Specialist Feature Article

Hull Playgoers Society celebrates its 115th anniversary this year, the society, which is the oldest dramatic society in Hull, and played a large part in the creation of Hull New Theatre, continues to push boundaries with its productions and expansion ideas.

Founded in 1901 by Arabian-born Hull resident Duce Mohamed, the society started life in the assembly rooms in Kingston Square when it was known as the Shakespeare Players, and had its own theatre, the Little Theatre, in the old town.

However in its 20th year, financial problems, which beset any amateur, or professional, company saw then president Tom Sheppard join forces with Holbrook Jackson, who was in the process of forming a playgoers society in Hull, similar to those in Leeds and other large towns.

Rather than having two societies fighting against each other to keep alive, Sheppard and Jackson decided to come together, the result was the launch of Hull Shakespeare and Playgoers Society in 1921.

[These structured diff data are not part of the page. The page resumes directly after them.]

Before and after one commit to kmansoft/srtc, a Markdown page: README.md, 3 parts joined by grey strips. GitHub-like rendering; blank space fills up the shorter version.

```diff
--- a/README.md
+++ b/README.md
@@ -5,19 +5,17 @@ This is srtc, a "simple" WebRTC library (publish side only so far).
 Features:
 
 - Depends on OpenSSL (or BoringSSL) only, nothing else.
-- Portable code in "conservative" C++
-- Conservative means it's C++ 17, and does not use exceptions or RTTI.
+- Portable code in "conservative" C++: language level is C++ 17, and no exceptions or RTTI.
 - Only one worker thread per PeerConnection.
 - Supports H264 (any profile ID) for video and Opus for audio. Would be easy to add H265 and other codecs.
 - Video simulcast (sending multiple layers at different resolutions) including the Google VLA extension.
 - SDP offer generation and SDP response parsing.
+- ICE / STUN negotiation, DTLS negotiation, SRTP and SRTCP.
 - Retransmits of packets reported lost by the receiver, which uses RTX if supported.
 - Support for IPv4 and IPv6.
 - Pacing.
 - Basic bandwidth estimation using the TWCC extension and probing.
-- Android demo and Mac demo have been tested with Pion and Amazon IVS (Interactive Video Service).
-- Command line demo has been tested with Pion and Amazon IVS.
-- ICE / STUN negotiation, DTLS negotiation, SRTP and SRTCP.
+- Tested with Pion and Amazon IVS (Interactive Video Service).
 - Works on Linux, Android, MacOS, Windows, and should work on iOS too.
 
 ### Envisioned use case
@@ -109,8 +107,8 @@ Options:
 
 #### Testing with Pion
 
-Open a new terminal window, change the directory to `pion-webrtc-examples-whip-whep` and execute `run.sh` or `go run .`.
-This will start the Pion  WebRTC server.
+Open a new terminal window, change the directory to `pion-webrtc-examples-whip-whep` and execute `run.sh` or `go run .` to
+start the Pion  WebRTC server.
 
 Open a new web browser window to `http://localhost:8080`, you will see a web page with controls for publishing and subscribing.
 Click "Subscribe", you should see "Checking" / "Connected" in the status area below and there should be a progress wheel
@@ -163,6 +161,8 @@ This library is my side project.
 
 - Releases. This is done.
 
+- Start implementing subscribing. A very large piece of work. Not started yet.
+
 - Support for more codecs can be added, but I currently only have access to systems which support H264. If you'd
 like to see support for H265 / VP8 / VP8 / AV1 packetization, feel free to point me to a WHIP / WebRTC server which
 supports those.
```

Meetings were held in a studio in the Assembly Rooms, which is now the New Theatre as we know it today.

In 1924 Edgar Appleton, who at the time was a leading figure in amateur theatre, suggested the name be shortened to the more manageable title of Hull Playgoers Society.

Despite the name change the societies aims remained the same, as they do to this day, underlined by Sheppard as, ‘To stimulate interest in the whole art of the theatre, and enable its members, by readings, discussions, lectures and performances, to become acquainted with the best in modern and classical drama’.

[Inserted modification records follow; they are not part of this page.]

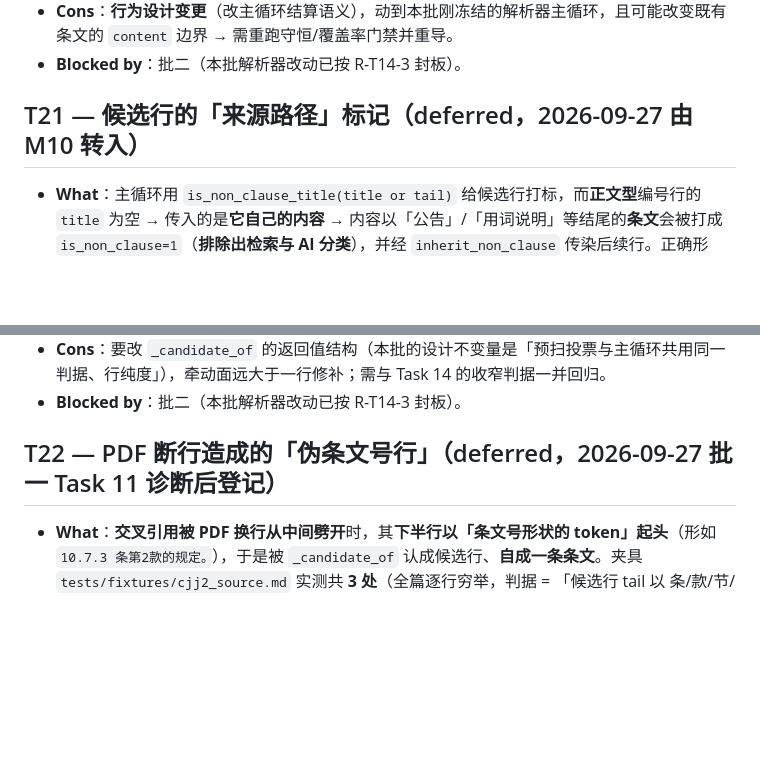
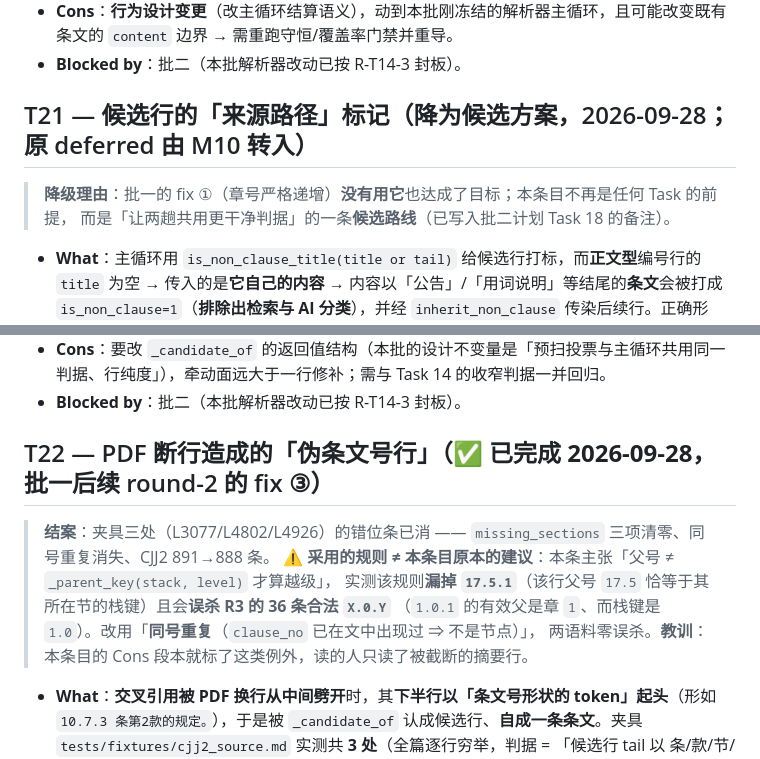
Before and after one commit to DKLoong/construction-spec-query-v2, a Markdown page: TODOS.md, 2 parts joined by grey strips. Rendered like a GitHub page; blank space fills up the shorter version.

Commit message:
docs(batch2): 并入批一遗留的七项（T20–T26）；T22 结案、T21 降为候选
新增「批二追加」节：处置表（结案/并入/另立三类）+ Task 17（孤儿文本缓冲 T20）
+ Task 18（两趟判据一致 T23+T25）+ Task 19（守恒门禁加固 T26）；
Task 2 并入 T24 的「把祖先链真正写进库」（breadcrumb + parent_clause）；
Task 13 并入 T24 的展示 + 勾选框 tooltip 串页的文案修正。

并入原则写明：只规定「要证明的性质」，修法作为候选并要求先撞目标用例——
这是批一用代价换来的（我把 T22 的建议修法当处方，实测漏 17.5.1 且误杀 36 条合法 X.0.Y）。

TODOS：T22 标记 ✅ 已完成（并注明采用的规则 ≠ 原建议）；T21 降为候选方案。

```diff
--- a/TODOS.md
+++ b/TODOS.md
@@ -245,7 +245,10 @@
 - **Cons**：**行为设计变更**（改主循环结算语义），动到本批刚冻结的解析器主循环，且可能改变既有条文的 `content` 边界 → 需重跑守恒/覆盖率门禁并重导。
 - **Blocked by**：批二（本批解析器改动已按 R-T14-3 封板）。
 
-## T21 — 候选行的「来源路径」标记（deferred，2026-09-27 由 M10 转入）
+## T21 — 候选行的「来源路径」标记（**降为候选方案**，2026-09-28；原 deferred 由 M10 转入）
+
+> **降级理由**：批一的 fix ①（章号严格递增）**没有用它**也达成了目标；本条目不再是任何 Task 的前提，
+> 而是「让两趟共用更干净判据」的一条**候选路线**（已写入批二计划 Task 18 的备注）。
 
 - **What**：主循环用 `is_non_clause_title(title or tail)` 给候选行打标，而**正文型**编号行的 `title` 为空 → 传入的是**它自己的内容** → 内容以「公告」/「用词说明」等结尾的**条文**会被打成 `is_non_clause=1`（**排除出检索与 AI 分类**），并经 `inherit_non_clause` 传染后续行。正确形状：给候选行加「**是否来自 `#` 路径**」的**来源标记**，把上述后缀匹配限定在标题/`#` 路径上。
 - **Why**：这是「整条条文静默从检索中消失」这一最重失败形态的潜在来源；但六份语料全量扫描 11 处命中**全为真**公告/用词说明 → 实测影响 **0**，无现网风险，故可延后一整个批次。
@@ -256,7 +259,13 @@
 - **Cons**：要改 `_candidate_of` 的返回值结构（本批的设计不变量是「预扫投票与主循环共用同一判据、行纯度」），牵动面远大于一行修补；需与 Task 14 的收窄判据一并回归。
 - **Blocked by**：批二（本批解析器改动已按 R-T14-3 封板）。
 
-## T22 — PDF 断行造成的「伪条文号行」（deferred，2026-09-27 批一 Task 11 诊断后登记）
+## T22 — PDF 断行造成的「伪条文号行」（✅ **已完成 2026-09-28**，批一后续 round-2 的 fix ③）
+
+> **结案**：夹具三处（L3077/L4802/L4926）的错位条已消 —— `missing_sections` 三项清零、同号重复消失、CJJ2 891→888 条。
+> ⚠️ **采用的规则 ≠ 本条目原本的建议**：本条主张「父号 ≠ `_parent_key(stack, level)` 才算越级」，
+> 实测该规则**漏掉 `17.5.1`**（该行父号 `17.5` 恰等于其所在节的栈键）且会**误杀 R3 的 36 条合法 `X.0.Y`**
+> （`1.0.1` 的有效父是章 `1`、而栈键是 `1.0`）。改用「**同号重复**（`clause_no` 已在文中出现过 ⇒ 不是节点）」，
+> 两语料零误杀。**教训**：本条目的 Cons 段本就标了这类例外，读的人只读了被截断的摘要行。
 
 - **What**：**交叉引用被 PDF 换行从中间劈开**时，其**下半行以「条文号形状的 token」起头**（形如 `10.7.3 条第2款的规定。`），于是被 `_candidate_of` 认成候选行、**自成一条条文**。夹具 `tests/fixtures/cjj2_source.md` 实测共 **3 处**（全篇逐行穷举，判据 = 「候选行 tail 以 条/款/节/的/和/及/或 起头且 <40 字」）：
   | 源行 | 该行文本 | 上文（被劈开的前半句） | 造成的后果 |
```
Also changed, not shown: 1 other file.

When the ‘Repertory movement’ started in 1924, respected actor/director Arthur R Whatmore decided to bring his repertory season to The Little Theatre, which was in Jarratt Street, next door to the Assembly Rooms.

Whatmore enlisted local actors, stage managers and electricians. The Little Theatre did three or four seasons of ‘Rep’ every year, in the meantime Hull Playgoers put on several productions there to keep the theatre alive.

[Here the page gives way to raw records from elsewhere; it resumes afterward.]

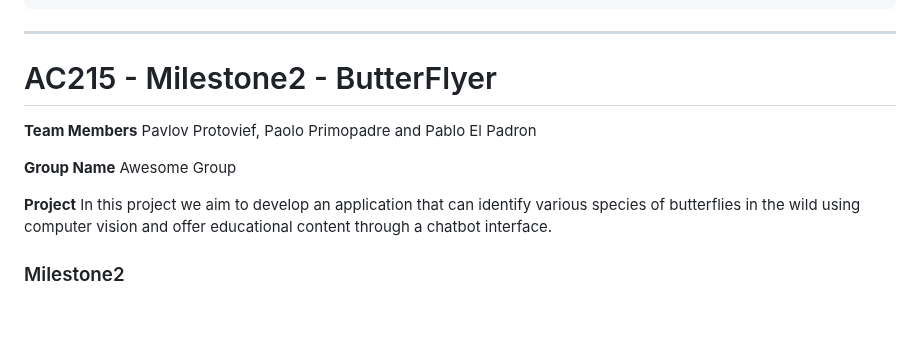
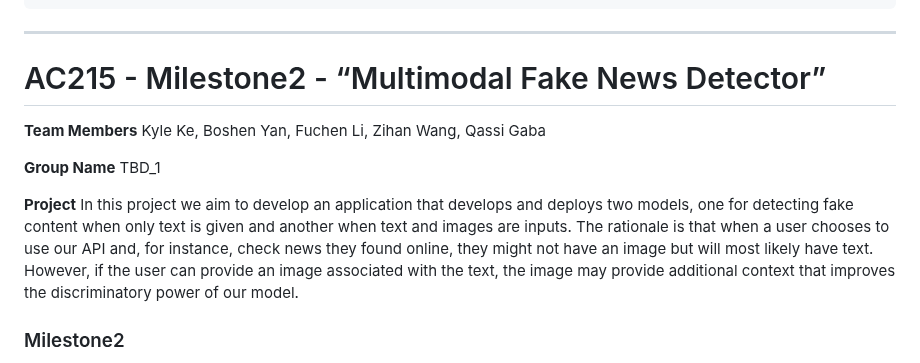
Before and after one commit to AndyWangSFU/AC215_TBD_1, a Markdown page: README.md, the part around the change. Rendered like a GitHub page; blank space fills up the shorter version.

```diff
--- a/README.md
+++ b/README.md
@@ -23,16 +23,16 @@ Project Organization
 
 
 --------
-# AC215 - Milestone2 - ButterFlyer
+# AC215 - Milestone2 - “Multimodal Fake News Detector”
 
 **Team Members**
-Pavlov Protovief, Paolo Primopadre and Pablo El Padron
+Kyle Ke, Boshen Yan, Fuchen Li, Zihan Wang, Qassi Gaba
 
 **Group Name**
-Awesome Group
+TBD_1
 
 **Project**
-In this project we aim to develop an application that can identify various species of butterflies in the wild using computer vision and offer educational content through a chatbot interface.
+In this project we aim to develop an application that develops and deploys two models, one for detecting fake content when only text is given and another when text and images are inputs. The rationale is that when a user chooses to use our API and, for instance, check news they found online, they might not have an image but will most likely have text. However, if the user can provide an image associated with the text, the image may provide additional context that improves the discriminatory power of our model.
 
 ### Milestone2 ###
 
```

Other elements of theatre that we see today can also be traced back to the early years of the movement and Hull Playgoers, for instance ‘Suggestive’ advertising helps to fill a theatre.

In March 1926 the Eastern Morning News published an article that stated, ‘Whilst on the subject of Hull Playgoers Society, a great controversy seems to have been brought about by the announcement that Elmer Rice’s The Adding Machine is to be produced by Mrs James Downs at the Little Theatre. The majority of members seem to be scandalised at the sordid character of the plot, and the outspoken details of the dialogue. If some of the indignant communications received by the president were to be published, there would not be a single seat available by the time of the first night of the production’.

Soon after that sell-out production the society showed that they hadn’t forgotten their roots as a Shakespearean company by putting on a version of Romeo and Juliet, with sweethearts Lawrence Nicholson and Audrey Dannett playing the title roles.

The couple became engaged at the time, subsequently married and remained as active members of the society for many years beyond that.

That production also saw more experimentation for the society, director Haworth Earle, using the imagination and artistry that the society was, and still is, renowned for, decided it was possible to emphasise the emotion in a play, with the use of light and colour alone.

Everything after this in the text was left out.